Socionomics, also known as social economics, believes that social mood drives the economy and markets, as people continually and impulsively revalue stocks based on cues from those around them. It is an unconventional philosophy that believes leaders and their policies are virtually irrelevant to this dynamic, and that their actions in the aggregate express social mood rather than regulate it.


Socionomics, which was pioneered by stock analyst Robert R. Prechter — who popularized the Elliot Wave Principle in the 1970s — turns mainstream economics on its head. Conventional economists think that events affect social mood and move the financial markets, as people continually revalue stocks rationally. Thus, rising markets make investors optimistic. Socionomics, on the other hand, would have us believe that the mood of investors alone determines the economic cycle and causes recessions. Thus, optimistic investors cause markets to rise.

Stock market booms and busts, according to socionomics, occur regardless of any actions by presidents, prime ministers, politicians, central bankers and policymakers.
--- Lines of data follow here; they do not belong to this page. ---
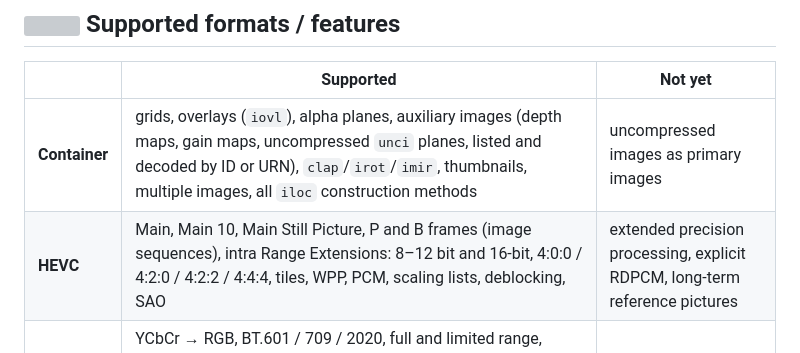
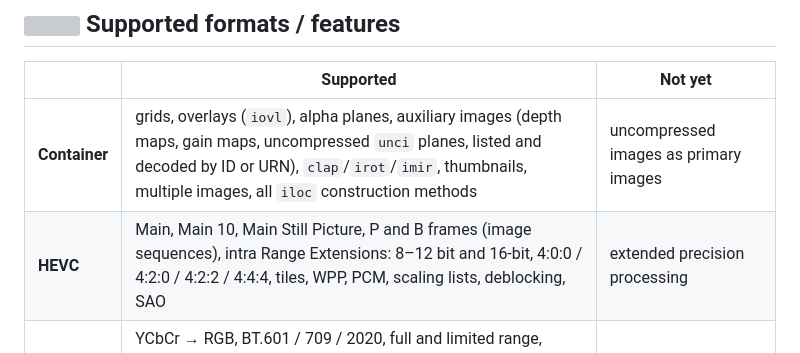
Before and after one commit to HarpeLm/Heifer, a Markdown page: README.md, the part around the change. GitHub-like rendering; grey boxes are pictures that could not be loaded.

Commit message:
Document long-term references and explicit RDPCM

```diff
--- a/README.md
+++ b/README.md
@@ -292,7 +292,7 @@ and the ICC profile and EXIF set by `image`. (`image::save` only knows the forma
 | | Supported | Not yet |
 |---|---|---|
 | **Container** | grids, overlays (`iovl`), alpha planes, auxiliary images (depth maps, gain maps, uncompressed `unci` planes, listed and decoded by ID or URN), `clap`/`irot`/`imir`, thumbnails, multiple images, all `iloc` construction methods | uncompressed images as primary images |
-| **HEVC** | Main, Main 10, Main Still Picture, P and B frames (image sequences), intra Range Extensions: 8–12 bit and 16-bit, 4:0:0 / 4:2:0 / 4:2:2 / 4:4:4, tiles, WPP, PCM, scaling lists, deblocking, SAO | extended precision processing, explicit RDPCM, long-term reference pictures |
+| **HEVC** | Main, Main 10, Main Still Picture, P and B frames (image sequences), intra Range Extensions: 8–12 bit and 16-bit, 4:0:0 / 4:2:0 / 4:2:2 / 4:4:4, tiles, WPP, PCM, scaling lists, deblocking, SAO | extended precision processing |
 | **Colour** | YCbCr → RGB, BT.601 / 709 / 2020, full and limited range, primaries and transfer (`colr` nclx, else HEVC VUI); chroma upsampled like Apple's decoder (≈ 50 dB from Apple's output on Apple photos); matrix/TRC and LUT-based (`A2B0`/`A2B1`, `lut8`/`lut16`/`lutAtoB`) RGB ICC profiles (`Display P3`, `Adobe RGB`, camera LUT profiles, …) converted to sRGB by `decode_srgb` (matched to littleCMS) | ICC profiles whose input space is not RGB; `B2A` output tables / soft proofing |
 | **HDR** | Apple gain maps and ISO 21496-1 `tmap` gain maps; PQ (transfer 16) and HLG (18) linearised by `decode_hdr` on the BT.2408 203 cd/m² scale, from `nclx` or the HEVC VUI; display-headroom limiting for gain maps | tone mapping PQ/HLG to a display |
 | **Metadata** | EXIF (with a small reader for camera, date, orientation, GPS), XMP, ICC, IPTC-IIM (from an `iptc` item or EXIF; caption, keywords, by-line, copyright, place, date), region annotations (`rgan`: points, rectangles, ellipses, polygons, masks, with `udes` names and tags; read and written) | writing IPTC |
```
Also changed, not shown: CHANGELOG.md (+11 -5 lines), docs/ROADMAP.md (+2 -1 lines).
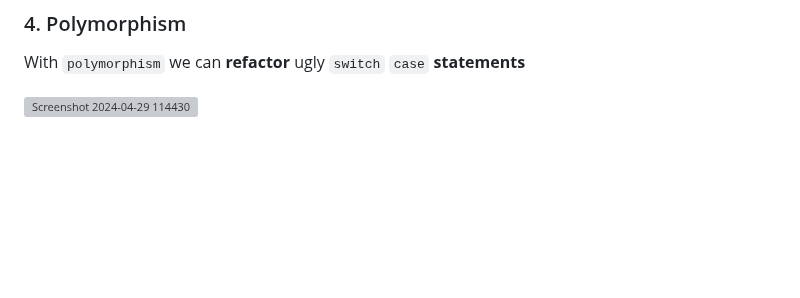
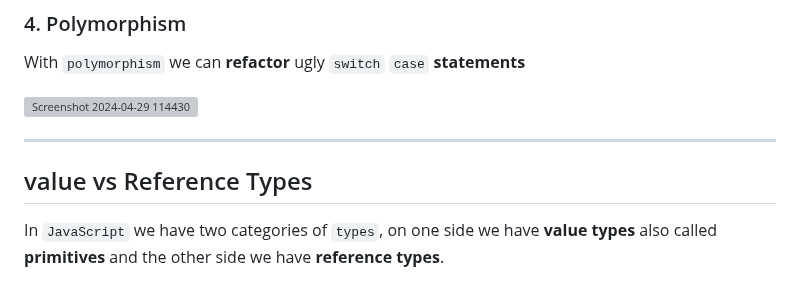
Before and after one commit to elyse502/Practices, a Markdown page: javaScript/Object-oriented_Programming/README.md, the part around the change. Rendered like a GitHub page; blank space fills up the shorter version; grey boxes are pictures that could not be loaded.

```diff
--- a/javaScript/Object-oriented_Programming/README.md
+++ b/javaScript/Object-oriented_Programming/README.md
@@ -133,3 +133,8 @@ With `inheritance` we can eliminate `redundant code`
 With `polymorphism` we can **refactor** ugly `switch`  `case` **statements**
 
 ![Screenshot 2024-04-29 114430](https://github.com/elyse502/Practices/assets/125453474/bcc72d8f-17b6-42a1-b6f2-e0bcbe42f2af)
+
+---
+
+## value vs Reference Types
+In `JavaScript` we have two categories of `types`, on one side we have **value types** also called **primitives** and the other side we have **reference types**.
```
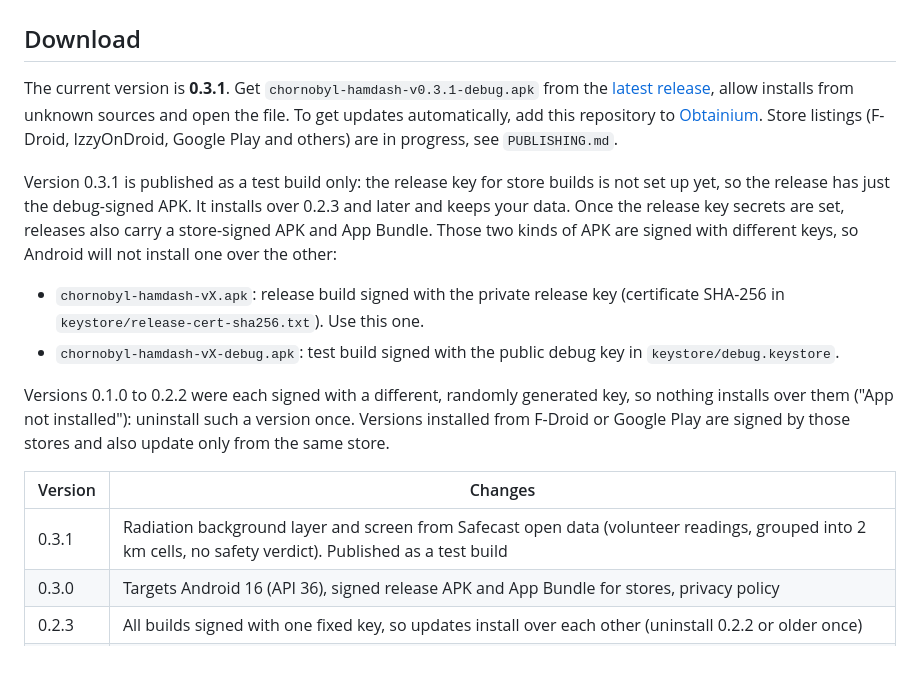
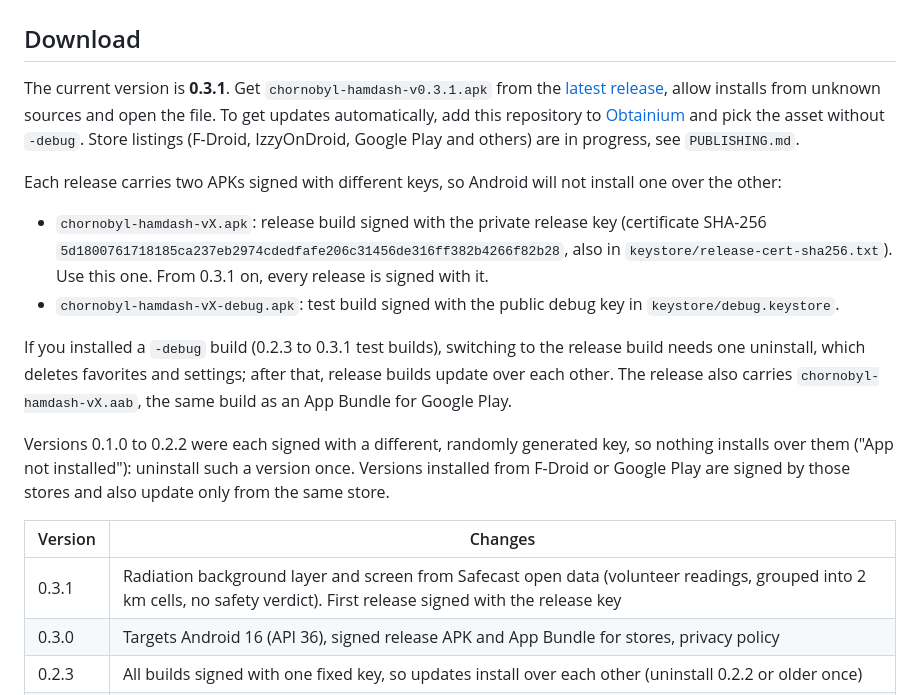
Before and after one commit to gm3nnnlab/byl-Ham-clock-, a Markdown page: README.md, the part around the change. Rendered like a GitHub page; blank space fills up the shorter version.

```diff
--- a/README.md
+++ b/README.md
@@ -16,20 +16,22 @@ It is not a navigator and is not intended for military use. See "Safety limits"
 
 ## Download
 
-The current version is **0.3.1**. Get `chornobyl-hamdash-v0.3.1-debug.apk` from the
+The current version is **0.3.1**. Get `chornobyl-hamdash-v0.3.1.apk` from the
 [latest release](https://github.com/gm3nnnlab/Chernobyl-Ham-clock-/releases/latest), allow installs from unknown
 sources and open the file. To get updates automatically, add this repository to
-[Obtainium](https://github.com/ImranR98/Obtainium). Store listings (F-Droid, IzzyOnDroid, Google Play and others) are
-in progress, see `PUBLISHING.md`.
+[Obtainium](https://github.com/ImranR98/Obtainium) and pick the asset without `-debug`. Store listings (F-Droid,
+IzzyOnDroid, Google Play and others) are in progress, see `PUBLISHING.md`.
 
-Version 0.3.1 is published as a test build only: the release key for store builds is not set up yet, so the release has
-just the debug-signed APK. It installs over 0.2.3 and later and keeps your data. Once the release key secrets are set,
-releases also carry a store-signed APK and App Bundle. Those two kinds of APK are signed with different keys, so Android
-will not install one over the other:
+Each release carries two APKs signed with different keys, so Android will not install one over the other:
 
-* `chornobyl-hamdash-vX.apk`: release build signed with the private release key (certificate SHA-256 in
-  `keystore/release-cert-sha256.txt`). Use this one.
+* `chornobyl-hamdash-vX.apk`: release build signed with the private release key (certificate SHA-256
+  `5d1800761718185ca237eb2974cdedfafe206c31456de316ff382b4266f82b28`, also in `keystore/release-cert-sha256.txt`).
+  Use this one. From 0.3.1 on, every release is signed with it.
 * `chornobyl-hamdash-vX-debug.apk`: test build signed with the public debug key in `keystore/debug.keystore`.
+
+If you installed a `-debug` build (0.2.3 to 0.3.1 test builds), switching to the release build needs one uninstall,
+which deletes favorites and settings; after that, release builds update over each other. The release also carries
+`chornobyl-hamdash-vX.aab`, the same build as an App Bundle for Google Play.
 
 Versions 0.1.0 to 0.2.2 were each signed with a different, randomly generated key, so nothing installs over them
 ("App not installed"): uninstall such a version once. Versions installed from F-Droid or Google Play are signed by
@@ -37,7 +39,7 @@ those stores and also update only from the same store.
 
 | Version | Changes |
 | --- | --- |
-| 0.3.1 | Radiation background layer and screen from Safecast open data (volunteer readings, grouped into 2 km cells, no safety verdict). Published as a test build |
+| 0.3.1 | Radiation background layer and screen from Safecast open data (volunteer readings, grouped into 2 km cells, no safety verdict). First release signed with the release key |
 | 0.3.0 | Targets Android 16 (API 36), signed release APK and App Bundle for stores, privacy policy |
 | 0.2.3 | All builds signed with one fixed key, so updates install over each other (uninstall 0.2.2 or older once) |
 | 0.2.2 | Repeater on-air status (on air, off air, unknown), martial-law transmit-ban notice, database migration that keeps favorites |
```
Also changed, not shown: PUBLISHING.md (+9 -7 lines), fdroid/MR_DESCRIPTION.md (+5 -5 lines).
If you want to understand the fluctuations in the stock market and in politics, look to waves of social mood — which politicians and policymakers are themselves subject to. Because politicians are forever behind the curve, election outcomes offer no reliable basis for anticipating stock market trends – though the stock market does anticipate election outcomes.

In the world of socionomics, the subprime crisis was not caused by a flood of cheap money and reckless lending practices, but by a sudden change in mood in America. While conservatives credit Ronald Reagan’s policies for the bull market of the 1980s, and liberals credit Franklin Roosevelt’s policies for the market’s recovery in the 1930s, socionomics thinks markets recovered naturally – even though leaders got the credit.

Link Between Economics and Socionomics

But there is common ground between economics and socionomics. Financial markets are often driven by waves of optimism and pessimism. However outlandish some socionomic thinking is to economists, modern behavioral economics and behavioral finance agree that investors do not make perfectly rational financial decisions – and that there is a big hole in the efficient market hypothesis.

People are often influenced by emotion and cognitive biases, such as the herd instinct, which is why investors pay attention to indicators such as the Fear & Greed Index when it comes to market timing. Dramatic rallies and sudden sell-offs, and the observed tendency of equity market volatility to be higher in declining markets than in rising markets, known as the asymmetric volatility phenomenon, show that there is a tendency for people to follow popular trends without thinking for themselves. And this is an expression of social mood.